For Insects, Spiders & Their Kin
For the United States & Canada
Clickable Guide
Moths Butterflies Flies Caterpillars Flies Dragonflies Flies Mantids Cockroaches Bees and Wasps Walkingsticks Earwigs Ants Termites Hoppers and Kin Hoppers and Kin Beetles True Bugs Fleas Grasshoppers and Kin Ticks Spiders Scorpions Centipedes Millipedes

Upcoming Events

National Moth Week photos of insects and people. Here's how to add your images.

Photos of insects and people from the 2019 BugGuide Gathering in Louisiana, July 25-27

Discussion, insects and people from the 2018 gathering in Virginia, July 27-29

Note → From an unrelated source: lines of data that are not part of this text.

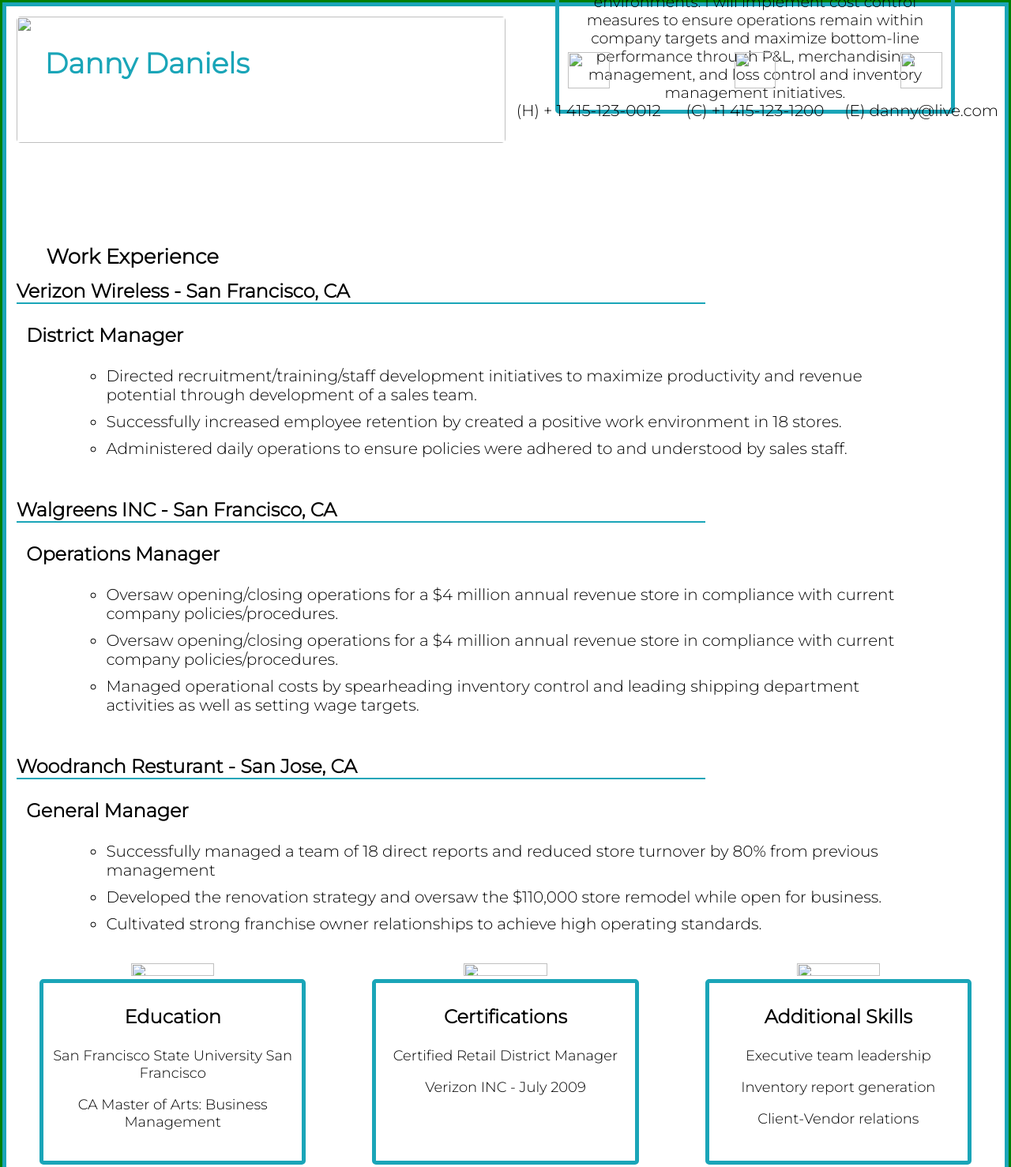
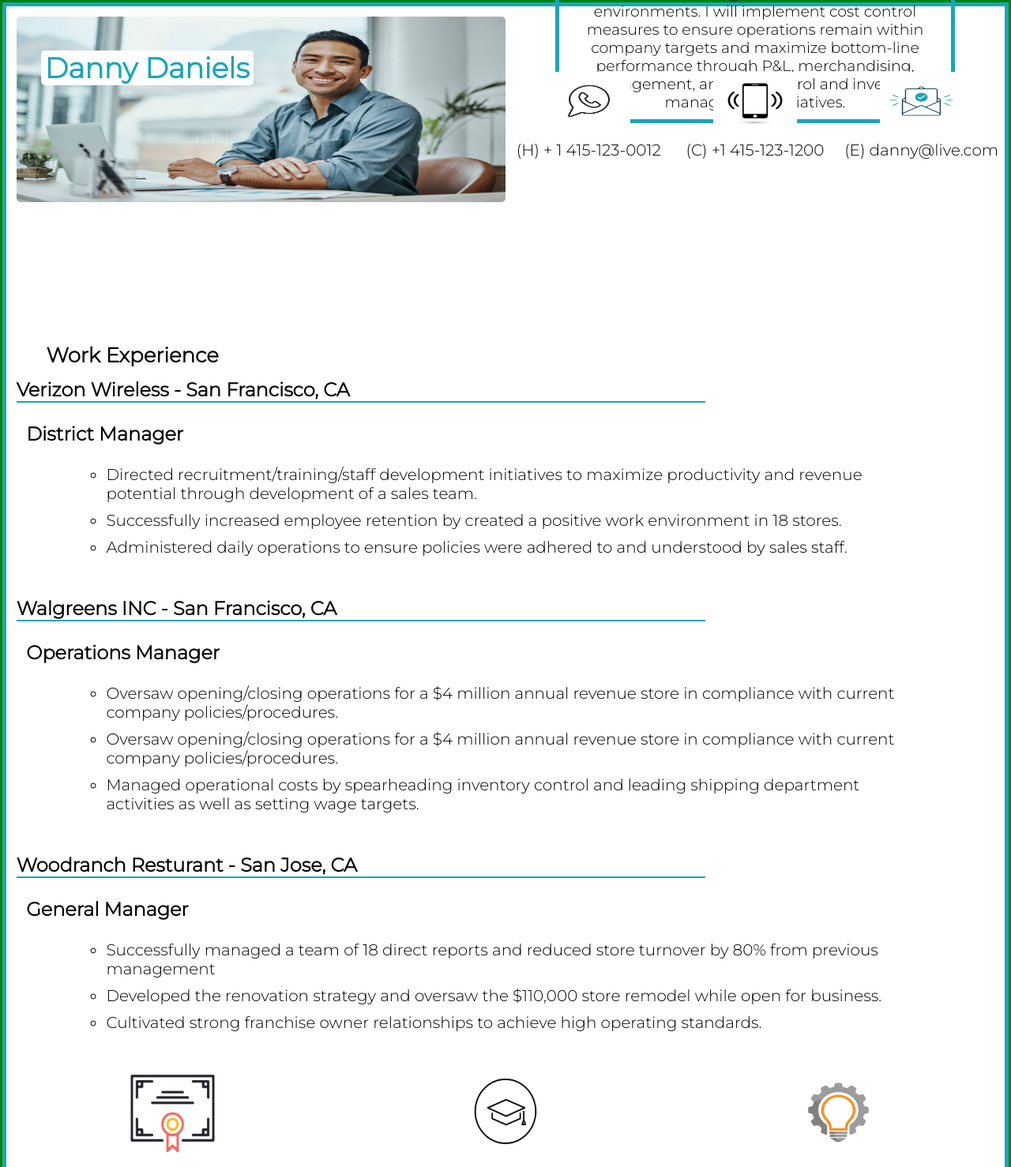
Before and after one commit to mikailacomfort/Responsive-Resume, a plain HTML site: page index.html in a window 1280 px wide. Shown: the top 1478 px of the page at 79% size. Drawn offline with Linux system fonts and the light colour scheme.

Commit message:
Update index.html

```diff
--- a/index.html
+++ b/index.html
@@ -9,7 +9,7 @@
 <body>
 <header class="about">
 <div class="img-title">
-    <img id="man" rel="professional looking man" src="images/man.jpg" >
+    <img id="man" rel="professional looking man" src="man.jpg" >
     <h1 class="title">Danny Daniels</h1>
 </div> <!-- close image -->
   <div class="bio">
@@ -23,9 +23,9 @@
       <p class="method">(H) + 1 415-123-0012</p> <p class="method">(C) +1 415-123-1200</p> <p class="method">(E) danny@live.com</p>
     </section> <!--close contact-->
       <div class="container-images">
-        <div class="pic"><img src="images/home.jpg"></div>
-        <div class="pic"><img src="images/mobile.jpg"></div>
-        <div class="pic"><img src="images/online.jpg"></div>
+        <div class="pic"><img src="home.jpg"></div>
+        <div class="pic"><img src="mobile.jpg"></div>
+        <div class="pic"><img src="online.jpg"></div>
       </div> <!--close container-images-->
     </header>
     <main>
@@ -74,9 +74,9 @@
 
 
 <section class="container-images">
-    <div class="img"><img src="images/cert.jpg"></div>
-    <div class="img"><img src="images/edu.jpg"></div>
-    <div class="img"><img src="images/light.jpg"></div>
+    <div class="img"><img src="cert.jpg"></div>
+    <div class="img"><img src="edu.jpg"></div>
+    <div class="img"><img src="light.jpg"></div>
 </section> <!--close container-images-->
 
 
```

Photos of insects and people from the 2015 gathering in Wisconsin, July 10-12

Photos of insects and people from the 2014 gathering in Virginia, June 4-7.

Photos of insects and people from the 2013 gathering in Arizona, July 25-28

Photos of insects and people from the 2012 gathering in Alabama

Photos of insects and people from the 2011 gathering in Iowa


Genus Colocasia

Colocasia propinquilinea Yellowhorn - Hodges#9184 - Colocasia propinquilinea Closebanded Yellowhorn Moth - Colocasia propinquilinea Closebanded Yellowhorn - Colocasia propinquilinea Close-banded Yellowhorn - Colocasia propinquilinea Yellowhorn - Hodges#9184 - Colocasia flavicornis close-banded yellowhorn - Colocasia propinquilinea unknown moth - Colocasia flavicornis
Show images of: caterpillars · adults · both
Kingdom Animalia (Animals)
Phylum Arthropoda (Arthropods)
Subphylum Hexapoda (Hexapods)
Class Insecta (Insects)
Order Lepidoptera (Butterflies and Moths)
Superfamily Noctuoidea (Owlet Moths and kin)
Family Noctuidae (Owlet Moths)
Subfamily Pantheinae
Genus Colocasia
2 species in North America (
2 species in Canada (CBIF)
wingspan 33-45 mm
The two species C. flavicornis and propinquilinea are very similar. Both have orange antennae and a circular dark-rimmed white orbicular spot. According to the description on Lynn Scott's site:
"The most obvious difference between the two species is the presence of the very dark "shield" in the median area when C. flavicornis has its wings closed. C. propinquilinea has no bar joining the am and pm lines across the median, and the median area is more or less the same shade of gray from costa to inner margin."
North America east of the Rockies
deciduous woodlands
adults fly from March to September
larvae feed on the leaves of a variety of deciduous trees
Internet References
pinned adult images of both species in North America (CBIF)